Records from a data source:

▬▬▬▬▬▬

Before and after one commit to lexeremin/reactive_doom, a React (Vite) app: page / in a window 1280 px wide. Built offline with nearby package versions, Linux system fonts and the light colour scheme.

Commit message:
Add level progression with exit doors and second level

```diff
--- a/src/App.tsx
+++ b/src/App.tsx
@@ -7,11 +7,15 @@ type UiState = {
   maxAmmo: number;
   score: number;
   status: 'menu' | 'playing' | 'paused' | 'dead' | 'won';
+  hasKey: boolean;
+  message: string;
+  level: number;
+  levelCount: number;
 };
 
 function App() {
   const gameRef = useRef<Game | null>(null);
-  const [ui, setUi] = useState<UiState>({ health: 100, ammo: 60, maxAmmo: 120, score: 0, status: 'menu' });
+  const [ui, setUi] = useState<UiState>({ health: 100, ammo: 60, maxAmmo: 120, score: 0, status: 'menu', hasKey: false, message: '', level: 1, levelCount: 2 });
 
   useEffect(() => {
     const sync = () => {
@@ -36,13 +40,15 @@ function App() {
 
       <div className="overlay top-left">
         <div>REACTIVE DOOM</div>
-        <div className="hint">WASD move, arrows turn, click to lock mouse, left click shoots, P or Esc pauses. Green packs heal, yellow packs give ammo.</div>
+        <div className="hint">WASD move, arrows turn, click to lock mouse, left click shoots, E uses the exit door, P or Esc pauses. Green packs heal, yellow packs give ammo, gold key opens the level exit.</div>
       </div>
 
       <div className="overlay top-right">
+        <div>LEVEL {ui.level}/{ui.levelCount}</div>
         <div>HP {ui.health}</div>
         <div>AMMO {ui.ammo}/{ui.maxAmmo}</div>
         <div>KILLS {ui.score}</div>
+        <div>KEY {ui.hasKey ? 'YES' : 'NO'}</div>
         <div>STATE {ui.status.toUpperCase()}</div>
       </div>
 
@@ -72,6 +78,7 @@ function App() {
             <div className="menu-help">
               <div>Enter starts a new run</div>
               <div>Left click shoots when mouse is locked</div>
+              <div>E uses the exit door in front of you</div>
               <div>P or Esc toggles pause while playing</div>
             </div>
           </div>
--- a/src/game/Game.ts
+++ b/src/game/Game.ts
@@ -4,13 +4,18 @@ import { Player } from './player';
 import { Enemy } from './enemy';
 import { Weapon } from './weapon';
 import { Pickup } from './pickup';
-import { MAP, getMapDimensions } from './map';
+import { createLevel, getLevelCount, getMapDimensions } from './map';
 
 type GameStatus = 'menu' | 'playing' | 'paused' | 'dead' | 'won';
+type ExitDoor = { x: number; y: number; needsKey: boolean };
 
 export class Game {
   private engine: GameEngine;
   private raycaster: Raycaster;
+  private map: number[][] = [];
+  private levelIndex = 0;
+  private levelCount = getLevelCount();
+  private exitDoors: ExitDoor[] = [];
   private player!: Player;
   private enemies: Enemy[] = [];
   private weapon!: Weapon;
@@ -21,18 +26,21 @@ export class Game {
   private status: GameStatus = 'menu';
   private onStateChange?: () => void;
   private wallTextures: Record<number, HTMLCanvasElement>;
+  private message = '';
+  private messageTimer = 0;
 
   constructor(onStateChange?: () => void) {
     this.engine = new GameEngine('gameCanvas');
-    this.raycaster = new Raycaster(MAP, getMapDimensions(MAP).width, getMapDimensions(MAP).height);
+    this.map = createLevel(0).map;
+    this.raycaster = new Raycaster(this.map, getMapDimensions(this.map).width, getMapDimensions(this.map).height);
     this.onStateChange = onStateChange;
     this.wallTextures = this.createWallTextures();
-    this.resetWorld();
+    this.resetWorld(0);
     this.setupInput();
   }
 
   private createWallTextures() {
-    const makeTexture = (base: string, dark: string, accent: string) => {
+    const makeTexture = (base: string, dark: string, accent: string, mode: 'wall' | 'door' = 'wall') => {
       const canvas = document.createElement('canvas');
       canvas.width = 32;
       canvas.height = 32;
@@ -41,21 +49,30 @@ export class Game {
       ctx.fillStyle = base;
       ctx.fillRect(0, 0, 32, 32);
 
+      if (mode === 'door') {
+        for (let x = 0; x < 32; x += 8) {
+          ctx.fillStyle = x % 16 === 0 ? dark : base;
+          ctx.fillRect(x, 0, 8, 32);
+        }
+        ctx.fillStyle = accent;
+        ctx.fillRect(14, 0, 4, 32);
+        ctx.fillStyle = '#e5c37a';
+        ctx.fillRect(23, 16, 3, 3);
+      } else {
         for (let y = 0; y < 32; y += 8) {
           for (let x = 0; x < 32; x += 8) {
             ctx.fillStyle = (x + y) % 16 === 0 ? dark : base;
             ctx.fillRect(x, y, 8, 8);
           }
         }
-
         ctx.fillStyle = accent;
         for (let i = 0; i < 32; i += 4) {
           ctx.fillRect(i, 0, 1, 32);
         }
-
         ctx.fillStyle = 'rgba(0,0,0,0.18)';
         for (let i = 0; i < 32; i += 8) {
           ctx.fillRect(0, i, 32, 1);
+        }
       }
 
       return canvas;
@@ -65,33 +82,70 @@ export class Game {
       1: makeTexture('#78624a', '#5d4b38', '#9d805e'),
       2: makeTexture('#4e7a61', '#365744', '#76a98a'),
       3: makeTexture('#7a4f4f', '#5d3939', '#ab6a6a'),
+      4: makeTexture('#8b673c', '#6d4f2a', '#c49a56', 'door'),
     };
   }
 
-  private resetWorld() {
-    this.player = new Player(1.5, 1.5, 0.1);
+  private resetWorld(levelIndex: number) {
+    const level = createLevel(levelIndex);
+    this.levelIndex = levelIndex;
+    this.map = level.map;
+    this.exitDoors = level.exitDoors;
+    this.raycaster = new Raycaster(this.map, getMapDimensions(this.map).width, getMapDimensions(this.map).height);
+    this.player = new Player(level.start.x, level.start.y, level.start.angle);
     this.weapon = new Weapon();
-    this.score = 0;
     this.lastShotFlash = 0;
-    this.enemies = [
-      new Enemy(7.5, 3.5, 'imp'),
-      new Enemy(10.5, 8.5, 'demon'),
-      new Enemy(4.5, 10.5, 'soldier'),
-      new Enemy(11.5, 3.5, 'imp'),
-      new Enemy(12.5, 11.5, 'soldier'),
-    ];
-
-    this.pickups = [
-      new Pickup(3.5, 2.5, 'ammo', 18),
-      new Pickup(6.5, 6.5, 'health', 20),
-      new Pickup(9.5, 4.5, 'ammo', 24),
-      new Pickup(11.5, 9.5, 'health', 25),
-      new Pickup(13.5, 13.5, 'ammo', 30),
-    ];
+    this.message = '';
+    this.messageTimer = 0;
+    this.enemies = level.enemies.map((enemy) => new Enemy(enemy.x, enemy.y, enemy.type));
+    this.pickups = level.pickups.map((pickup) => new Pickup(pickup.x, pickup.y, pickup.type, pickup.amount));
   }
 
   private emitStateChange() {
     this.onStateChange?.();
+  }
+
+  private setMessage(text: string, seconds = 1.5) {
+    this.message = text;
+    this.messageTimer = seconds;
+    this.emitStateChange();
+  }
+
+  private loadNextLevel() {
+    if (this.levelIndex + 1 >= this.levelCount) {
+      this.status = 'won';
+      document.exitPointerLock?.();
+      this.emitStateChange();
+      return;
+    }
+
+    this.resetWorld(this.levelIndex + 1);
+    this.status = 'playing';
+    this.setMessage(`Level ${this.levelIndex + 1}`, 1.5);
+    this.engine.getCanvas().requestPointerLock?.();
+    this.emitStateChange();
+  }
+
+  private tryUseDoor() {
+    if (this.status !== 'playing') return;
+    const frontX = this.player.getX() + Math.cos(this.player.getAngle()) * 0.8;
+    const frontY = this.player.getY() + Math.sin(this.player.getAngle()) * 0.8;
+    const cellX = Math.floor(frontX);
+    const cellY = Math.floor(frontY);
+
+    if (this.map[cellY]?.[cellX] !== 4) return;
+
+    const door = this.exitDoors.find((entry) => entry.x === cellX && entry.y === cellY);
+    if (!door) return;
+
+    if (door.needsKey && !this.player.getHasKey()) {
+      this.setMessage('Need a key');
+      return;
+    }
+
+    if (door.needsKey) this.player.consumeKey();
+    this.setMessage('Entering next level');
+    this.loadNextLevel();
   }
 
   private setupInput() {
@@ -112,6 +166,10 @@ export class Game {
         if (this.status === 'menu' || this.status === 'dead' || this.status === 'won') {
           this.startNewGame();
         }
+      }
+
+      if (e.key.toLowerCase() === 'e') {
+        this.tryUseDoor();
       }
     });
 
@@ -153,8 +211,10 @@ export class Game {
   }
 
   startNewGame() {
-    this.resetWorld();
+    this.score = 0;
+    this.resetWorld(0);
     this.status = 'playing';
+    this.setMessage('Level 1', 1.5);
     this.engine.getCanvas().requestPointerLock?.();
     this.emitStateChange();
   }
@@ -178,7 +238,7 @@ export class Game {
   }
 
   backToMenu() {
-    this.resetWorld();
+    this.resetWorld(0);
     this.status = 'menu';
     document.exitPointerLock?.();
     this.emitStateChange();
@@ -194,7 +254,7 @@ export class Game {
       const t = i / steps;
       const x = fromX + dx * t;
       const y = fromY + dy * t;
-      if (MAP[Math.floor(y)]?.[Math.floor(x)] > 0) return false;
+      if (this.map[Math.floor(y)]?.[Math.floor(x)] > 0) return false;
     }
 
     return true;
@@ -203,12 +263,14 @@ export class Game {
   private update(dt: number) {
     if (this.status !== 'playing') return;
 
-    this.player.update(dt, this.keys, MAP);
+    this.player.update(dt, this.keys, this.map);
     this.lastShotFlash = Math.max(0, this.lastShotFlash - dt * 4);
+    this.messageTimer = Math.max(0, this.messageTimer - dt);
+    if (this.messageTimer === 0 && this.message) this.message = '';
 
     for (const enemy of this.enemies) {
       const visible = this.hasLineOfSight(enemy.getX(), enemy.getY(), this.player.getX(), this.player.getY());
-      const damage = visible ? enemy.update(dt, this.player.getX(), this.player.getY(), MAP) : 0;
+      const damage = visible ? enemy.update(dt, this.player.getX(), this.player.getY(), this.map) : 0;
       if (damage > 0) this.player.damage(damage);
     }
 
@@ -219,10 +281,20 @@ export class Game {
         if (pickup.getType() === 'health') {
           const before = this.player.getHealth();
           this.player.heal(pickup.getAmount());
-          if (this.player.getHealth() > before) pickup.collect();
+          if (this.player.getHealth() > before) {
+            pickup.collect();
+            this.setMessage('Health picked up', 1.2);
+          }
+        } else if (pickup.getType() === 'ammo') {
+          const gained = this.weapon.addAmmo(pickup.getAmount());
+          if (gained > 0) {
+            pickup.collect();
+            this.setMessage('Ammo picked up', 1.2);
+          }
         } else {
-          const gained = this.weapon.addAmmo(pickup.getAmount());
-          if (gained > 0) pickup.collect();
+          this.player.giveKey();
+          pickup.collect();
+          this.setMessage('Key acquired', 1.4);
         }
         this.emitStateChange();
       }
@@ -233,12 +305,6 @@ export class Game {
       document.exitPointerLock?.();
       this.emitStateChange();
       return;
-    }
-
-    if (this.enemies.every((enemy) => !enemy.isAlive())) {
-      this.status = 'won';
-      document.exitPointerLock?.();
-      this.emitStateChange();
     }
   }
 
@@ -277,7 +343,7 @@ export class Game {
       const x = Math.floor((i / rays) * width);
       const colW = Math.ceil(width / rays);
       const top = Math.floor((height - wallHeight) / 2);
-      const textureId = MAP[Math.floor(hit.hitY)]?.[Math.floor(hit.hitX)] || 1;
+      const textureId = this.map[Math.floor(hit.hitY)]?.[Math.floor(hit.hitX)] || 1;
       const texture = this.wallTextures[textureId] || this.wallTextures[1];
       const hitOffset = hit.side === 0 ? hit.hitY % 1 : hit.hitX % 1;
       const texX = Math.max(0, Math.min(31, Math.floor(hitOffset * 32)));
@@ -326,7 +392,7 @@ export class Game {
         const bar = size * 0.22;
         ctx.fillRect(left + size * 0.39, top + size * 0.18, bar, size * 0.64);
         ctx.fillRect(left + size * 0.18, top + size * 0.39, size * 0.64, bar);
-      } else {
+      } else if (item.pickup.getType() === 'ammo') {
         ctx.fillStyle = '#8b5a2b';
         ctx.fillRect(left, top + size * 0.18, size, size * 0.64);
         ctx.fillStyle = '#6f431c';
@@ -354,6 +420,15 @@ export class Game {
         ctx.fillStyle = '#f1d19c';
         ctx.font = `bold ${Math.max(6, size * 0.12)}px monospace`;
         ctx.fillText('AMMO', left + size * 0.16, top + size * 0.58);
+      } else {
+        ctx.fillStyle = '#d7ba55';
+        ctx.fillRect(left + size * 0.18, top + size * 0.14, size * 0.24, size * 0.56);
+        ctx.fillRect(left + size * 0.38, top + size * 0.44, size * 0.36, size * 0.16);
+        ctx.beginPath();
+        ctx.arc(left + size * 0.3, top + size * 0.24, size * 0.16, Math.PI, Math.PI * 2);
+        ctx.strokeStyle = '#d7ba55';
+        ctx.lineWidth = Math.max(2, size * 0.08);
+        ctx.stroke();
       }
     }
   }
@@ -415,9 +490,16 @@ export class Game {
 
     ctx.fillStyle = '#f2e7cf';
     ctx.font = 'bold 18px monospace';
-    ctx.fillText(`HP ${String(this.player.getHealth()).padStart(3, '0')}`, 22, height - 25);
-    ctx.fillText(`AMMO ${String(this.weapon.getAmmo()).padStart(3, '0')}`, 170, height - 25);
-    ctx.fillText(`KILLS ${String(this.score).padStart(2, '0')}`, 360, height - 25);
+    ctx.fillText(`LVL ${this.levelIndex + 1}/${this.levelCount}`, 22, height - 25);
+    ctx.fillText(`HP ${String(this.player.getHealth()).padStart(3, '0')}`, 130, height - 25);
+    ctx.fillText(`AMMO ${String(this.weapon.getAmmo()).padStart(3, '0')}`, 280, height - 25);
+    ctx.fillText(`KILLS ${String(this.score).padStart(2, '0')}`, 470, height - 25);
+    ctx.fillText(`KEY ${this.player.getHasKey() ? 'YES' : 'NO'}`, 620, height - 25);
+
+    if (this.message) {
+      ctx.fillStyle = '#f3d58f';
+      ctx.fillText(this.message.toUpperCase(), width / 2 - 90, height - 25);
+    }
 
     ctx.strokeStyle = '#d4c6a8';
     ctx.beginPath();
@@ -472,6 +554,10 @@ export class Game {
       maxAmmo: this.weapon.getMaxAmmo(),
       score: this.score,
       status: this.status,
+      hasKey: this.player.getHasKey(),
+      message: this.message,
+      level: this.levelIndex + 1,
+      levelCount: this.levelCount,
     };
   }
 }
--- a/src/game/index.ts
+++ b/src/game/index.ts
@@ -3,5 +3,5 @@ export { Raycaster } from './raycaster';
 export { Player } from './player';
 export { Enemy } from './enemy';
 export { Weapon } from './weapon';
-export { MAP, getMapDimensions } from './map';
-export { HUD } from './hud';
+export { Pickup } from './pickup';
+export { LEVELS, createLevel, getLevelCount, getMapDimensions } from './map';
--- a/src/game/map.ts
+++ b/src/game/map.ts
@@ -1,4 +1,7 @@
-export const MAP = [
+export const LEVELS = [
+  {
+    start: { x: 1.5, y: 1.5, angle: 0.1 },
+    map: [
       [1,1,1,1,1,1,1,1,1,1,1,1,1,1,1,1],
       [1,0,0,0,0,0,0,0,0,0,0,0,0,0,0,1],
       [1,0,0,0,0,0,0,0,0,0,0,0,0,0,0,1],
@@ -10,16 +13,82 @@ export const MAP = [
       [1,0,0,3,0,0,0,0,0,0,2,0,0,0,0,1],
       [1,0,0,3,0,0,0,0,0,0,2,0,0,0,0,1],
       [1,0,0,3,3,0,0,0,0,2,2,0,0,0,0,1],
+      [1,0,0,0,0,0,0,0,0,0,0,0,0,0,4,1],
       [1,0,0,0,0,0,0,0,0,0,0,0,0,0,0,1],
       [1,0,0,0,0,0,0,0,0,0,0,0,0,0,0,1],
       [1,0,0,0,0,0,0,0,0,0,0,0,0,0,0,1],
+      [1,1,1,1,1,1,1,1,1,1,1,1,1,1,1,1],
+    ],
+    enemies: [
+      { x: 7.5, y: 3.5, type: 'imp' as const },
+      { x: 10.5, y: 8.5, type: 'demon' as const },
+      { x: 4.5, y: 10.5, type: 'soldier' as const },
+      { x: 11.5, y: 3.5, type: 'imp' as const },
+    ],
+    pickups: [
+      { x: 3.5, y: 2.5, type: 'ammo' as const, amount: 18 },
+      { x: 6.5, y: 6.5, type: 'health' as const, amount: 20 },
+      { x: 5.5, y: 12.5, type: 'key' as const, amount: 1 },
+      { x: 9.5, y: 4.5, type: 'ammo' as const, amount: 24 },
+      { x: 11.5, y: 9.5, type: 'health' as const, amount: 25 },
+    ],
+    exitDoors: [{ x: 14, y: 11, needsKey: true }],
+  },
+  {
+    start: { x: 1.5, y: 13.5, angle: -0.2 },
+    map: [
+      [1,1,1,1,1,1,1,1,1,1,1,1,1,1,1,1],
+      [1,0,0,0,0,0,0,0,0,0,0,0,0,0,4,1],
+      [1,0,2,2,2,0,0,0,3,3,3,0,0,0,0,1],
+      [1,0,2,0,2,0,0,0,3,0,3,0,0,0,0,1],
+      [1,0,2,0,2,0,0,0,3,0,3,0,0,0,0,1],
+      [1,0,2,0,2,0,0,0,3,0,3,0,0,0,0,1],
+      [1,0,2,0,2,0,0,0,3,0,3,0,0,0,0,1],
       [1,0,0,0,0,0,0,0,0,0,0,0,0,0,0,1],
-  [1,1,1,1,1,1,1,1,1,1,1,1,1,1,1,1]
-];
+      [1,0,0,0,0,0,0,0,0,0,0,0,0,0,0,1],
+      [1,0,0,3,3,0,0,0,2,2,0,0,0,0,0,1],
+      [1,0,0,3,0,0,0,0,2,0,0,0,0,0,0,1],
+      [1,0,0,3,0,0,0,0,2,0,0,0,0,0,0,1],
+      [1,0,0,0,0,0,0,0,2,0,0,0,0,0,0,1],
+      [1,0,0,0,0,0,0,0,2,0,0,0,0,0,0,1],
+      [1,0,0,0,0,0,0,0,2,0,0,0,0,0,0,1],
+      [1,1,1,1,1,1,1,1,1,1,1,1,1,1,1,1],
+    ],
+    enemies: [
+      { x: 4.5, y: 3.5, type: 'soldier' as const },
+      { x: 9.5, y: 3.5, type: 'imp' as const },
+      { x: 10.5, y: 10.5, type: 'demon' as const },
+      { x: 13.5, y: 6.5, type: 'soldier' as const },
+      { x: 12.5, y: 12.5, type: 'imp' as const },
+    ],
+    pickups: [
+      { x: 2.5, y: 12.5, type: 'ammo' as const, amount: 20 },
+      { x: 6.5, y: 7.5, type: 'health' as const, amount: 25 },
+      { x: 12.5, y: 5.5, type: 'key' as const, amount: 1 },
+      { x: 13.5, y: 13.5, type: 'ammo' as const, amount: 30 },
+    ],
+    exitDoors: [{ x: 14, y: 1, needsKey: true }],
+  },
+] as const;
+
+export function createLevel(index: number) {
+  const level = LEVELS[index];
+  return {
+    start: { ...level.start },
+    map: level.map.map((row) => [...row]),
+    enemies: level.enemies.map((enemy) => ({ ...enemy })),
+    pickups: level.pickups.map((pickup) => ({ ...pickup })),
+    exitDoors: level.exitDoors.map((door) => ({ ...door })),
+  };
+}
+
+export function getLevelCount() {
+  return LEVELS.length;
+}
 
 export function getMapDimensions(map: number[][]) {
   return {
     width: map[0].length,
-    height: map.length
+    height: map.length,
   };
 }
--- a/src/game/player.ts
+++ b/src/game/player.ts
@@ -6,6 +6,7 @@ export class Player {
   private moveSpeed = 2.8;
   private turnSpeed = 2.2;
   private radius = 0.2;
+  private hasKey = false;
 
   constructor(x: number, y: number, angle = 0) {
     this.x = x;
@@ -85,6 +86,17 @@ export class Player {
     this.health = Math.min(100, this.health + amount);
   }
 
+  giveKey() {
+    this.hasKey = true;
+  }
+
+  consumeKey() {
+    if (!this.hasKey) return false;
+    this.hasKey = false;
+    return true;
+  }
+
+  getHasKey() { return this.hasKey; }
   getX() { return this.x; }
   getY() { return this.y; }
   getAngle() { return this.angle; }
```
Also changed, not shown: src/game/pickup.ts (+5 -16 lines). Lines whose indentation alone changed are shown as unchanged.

▬▬▬▬▬▬

- **EXERCISE DESCRIPTION**
Among the lines above, return each one holding the string "click".

- **TASK RESULT**
-        <div className="hint">WASD move, arrows turn, click to lock mouse, left click shoots, P or Esc pauses. Green packs heal, yellow packs give ammo.</div>
+        <div className="hint">WASD move, arrows turn, click to lock mouse, left click shoots, E uses the exit door, P or Esc pauses. Green packs heal, yellow packs give ammo, gold key opens the level exit.</div>
               <div>Left click shoots when mouse is locked</div>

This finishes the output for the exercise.